|Pages/Publication Date:||304 / 2016|
In 1956, President Nasser of Egypt moved to take possession of the Suez Canal, prompting Britain, France, and Israel to defend it by force. Despite the special relationship between England and America, President Dwight Eisenhower intervened on Egypt's behalf. Revisiting the tense Suez Crisis, Michael Doran shows how Nasser worked to destabilize the Middle East, and stoked America's opposition to European colonialism to drive a wedge between Eisenhower and two British Prime Ministers, Winston Churchill and Anthony Eden. As Doran details here, Eisenhower eventually saw through Nasser's ploys, and—recognizing that Israel was his closest ally in the region—put America on the path to becoming the power broker in the Middle East.

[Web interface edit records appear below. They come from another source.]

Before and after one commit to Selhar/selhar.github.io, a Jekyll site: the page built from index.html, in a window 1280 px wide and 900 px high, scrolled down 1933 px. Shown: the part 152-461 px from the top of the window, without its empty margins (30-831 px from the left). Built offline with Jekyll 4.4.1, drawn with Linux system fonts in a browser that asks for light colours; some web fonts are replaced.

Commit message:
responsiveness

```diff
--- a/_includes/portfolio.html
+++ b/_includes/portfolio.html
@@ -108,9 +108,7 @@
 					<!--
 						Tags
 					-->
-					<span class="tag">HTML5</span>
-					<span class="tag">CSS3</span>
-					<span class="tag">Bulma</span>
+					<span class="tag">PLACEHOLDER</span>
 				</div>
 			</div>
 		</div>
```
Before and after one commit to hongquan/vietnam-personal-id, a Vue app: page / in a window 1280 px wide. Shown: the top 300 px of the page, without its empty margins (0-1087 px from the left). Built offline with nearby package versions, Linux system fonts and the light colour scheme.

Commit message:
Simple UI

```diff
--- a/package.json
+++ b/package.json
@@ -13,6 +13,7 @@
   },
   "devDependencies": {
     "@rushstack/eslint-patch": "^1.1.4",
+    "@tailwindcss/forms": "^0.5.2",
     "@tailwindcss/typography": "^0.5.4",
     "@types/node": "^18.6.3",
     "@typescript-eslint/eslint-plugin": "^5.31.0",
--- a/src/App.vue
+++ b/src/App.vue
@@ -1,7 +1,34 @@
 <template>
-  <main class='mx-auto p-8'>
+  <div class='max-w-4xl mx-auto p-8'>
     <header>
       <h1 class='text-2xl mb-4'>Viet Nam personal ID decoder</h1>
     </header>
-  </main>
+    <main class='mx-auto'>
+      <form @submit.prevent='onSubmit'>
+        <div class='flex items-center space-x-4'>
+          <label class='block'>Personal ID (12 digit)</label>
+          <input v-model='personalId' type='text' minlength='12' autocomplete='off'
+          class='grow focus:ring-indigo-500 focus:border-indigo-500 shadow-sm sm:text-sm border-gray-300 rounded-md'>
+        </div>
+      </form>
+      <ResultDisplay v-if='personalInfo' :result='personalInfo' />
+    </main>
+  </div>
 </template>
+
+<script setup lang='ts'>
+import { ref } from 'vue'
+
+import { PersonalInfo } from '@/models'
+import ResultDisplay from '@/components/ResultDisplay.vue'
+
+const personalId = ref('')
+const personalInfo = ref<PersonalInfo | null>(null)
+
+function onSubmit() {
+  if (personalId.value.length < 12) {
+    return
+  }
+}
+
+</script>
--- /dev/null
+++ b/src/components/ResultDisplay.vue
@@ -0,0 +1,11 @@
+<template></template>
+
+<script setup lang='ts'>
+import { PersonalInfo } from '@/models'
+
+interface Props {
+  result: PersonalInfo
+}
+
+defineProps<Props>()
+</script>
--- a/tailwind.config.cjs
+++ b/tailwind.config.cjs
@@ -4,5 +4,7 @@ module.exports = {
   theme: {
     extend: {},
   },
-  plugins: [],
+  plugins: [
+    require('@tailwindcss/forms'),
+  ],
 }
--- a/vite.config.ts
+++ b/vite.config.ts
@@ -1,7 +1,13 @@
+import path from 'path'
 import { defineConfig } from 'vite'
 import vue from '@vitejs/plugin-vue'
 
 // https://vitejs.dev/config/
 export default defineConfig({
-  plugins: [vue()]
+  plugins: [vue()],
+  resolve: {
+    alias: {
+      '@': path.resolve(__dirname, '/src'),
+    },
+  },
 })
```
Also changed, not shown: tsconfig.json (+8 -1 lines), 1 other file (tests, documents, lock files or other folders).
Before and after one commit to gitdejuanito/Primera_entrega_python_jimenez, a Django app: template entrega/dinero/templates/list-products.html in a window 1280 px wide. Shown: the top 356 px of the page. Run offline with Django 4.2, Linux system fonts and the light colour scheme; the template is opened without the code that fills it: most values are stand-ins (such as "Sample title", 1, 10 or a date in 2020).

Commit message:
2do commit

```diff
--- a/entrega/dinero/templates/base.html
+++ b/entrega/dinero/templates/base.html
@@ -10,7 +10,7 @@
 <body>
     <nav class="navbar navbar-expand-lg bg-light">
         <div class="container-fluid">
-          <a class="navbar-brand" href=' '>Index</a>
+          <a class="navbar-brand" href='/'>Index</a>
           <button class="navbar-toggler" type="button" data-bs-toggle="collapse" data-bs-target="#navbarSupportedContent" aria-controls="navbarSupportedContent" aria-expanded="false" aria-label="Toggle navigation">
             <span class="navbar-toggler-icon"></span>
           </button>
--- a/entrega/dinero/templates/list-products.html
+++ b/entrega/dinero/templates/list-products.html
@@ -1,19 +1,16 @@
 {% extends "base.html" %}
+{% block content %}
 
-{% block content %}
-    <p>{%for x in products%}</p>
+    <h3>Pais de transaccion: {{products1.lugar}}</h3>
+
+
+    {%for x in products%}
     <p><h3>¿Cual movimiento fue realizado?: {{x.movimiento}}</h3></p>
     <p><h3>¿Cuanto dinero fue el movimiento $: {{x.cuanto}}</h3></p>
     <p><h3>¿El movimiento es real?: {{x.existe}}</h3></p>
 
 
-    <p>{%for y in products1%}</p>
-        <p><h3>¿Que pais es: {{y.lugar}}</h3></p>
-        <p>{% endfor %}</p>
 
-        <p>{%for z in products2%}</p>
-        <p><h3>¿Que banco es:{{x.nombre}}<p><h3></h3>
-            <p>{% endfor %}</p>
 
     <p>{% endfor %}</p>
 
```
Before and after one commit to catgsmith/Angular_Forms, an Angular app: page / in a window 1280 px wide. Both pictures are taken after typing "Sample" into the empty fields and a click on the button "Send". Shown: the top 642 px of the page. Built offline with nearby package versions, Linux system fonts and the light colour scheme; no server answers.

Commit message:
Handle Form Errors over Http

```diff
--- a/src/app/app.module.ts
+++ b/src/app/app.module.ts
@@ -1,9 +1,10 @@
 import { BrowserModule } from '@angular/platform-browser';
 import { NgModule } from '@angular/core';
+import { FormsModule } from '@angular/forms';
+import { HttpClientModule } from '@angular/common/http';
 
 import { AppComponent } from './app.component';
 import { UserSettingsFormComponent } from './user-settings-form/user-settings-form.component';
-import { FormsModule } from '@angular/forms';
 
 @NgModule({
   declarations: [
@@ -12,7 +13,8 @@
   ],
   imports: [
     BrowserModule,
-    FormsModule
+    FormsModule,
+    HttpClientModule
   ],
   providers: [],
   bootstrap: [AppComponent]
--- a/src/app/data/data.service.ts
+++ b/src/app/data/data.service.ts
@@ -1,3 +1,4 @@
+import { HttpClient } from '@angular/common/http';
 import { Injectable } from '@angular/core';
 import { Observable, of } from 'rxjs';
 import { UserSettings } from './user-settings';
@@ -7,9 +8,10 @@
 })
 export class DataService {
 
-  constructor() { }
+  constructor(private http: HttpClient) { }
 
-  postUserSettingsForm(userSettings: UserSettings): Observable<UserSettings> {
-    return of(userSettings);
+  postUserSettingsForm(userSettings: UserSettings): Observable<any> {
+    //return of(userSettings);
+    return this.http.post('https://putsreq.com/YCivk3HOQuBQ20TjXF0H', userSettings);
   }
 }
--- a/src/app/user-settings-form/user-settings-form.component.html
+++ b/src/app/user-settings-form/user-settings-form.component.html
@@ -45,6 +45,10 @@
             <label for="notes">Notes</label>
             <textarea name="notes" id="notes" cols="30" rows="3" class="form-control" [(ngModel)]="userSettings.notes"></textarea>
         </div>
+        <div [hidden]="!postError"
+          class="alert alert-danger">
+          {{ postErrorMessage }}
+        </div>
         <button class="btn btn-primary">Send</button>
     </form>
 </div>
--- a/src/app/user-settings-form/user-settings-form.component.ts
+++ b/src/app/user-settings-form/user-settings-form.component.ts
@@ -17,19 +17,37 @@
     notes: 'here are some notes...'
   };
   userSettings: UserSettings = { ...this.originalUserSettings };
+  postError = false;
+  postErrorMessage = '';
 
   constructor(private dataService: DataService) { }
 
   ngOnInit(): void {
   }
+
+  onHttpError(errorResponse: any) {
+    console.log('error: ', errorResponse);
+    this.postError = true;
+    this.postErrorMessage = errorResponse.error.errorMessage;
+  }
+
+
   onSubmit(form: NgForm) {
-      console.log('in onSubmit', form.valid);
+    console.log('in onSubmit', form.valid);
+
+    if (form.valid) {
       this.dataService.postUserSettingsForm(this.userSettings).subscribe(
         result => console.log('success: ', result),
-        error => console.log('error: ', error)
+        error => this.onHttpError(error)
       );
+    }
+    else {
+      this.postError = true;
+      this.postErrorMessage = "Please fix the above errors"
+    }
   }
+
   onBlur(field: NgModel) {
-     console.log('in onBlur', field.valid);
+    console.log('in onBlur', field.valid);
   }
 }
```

"This book is subversively revisionist history with sharp relevance to the present…. [A] deeply researched, tightly argued and accessibly concise book…. [Doran ] writes with the authority of a scholar and the familiarity of a senior policy adviser."—NYTBR
"The failure of the British-French invasion of Egypt in 1956 was one of the seminal events of the second half of the twentieth century: it marked the end of Britain's and France's aspirations to world leadership. America's involvement is brilliantly described in Ike's Gamble, a thoughtful and articulate account of the evolution of America's role in that fateful period."—Henry A. Kissinger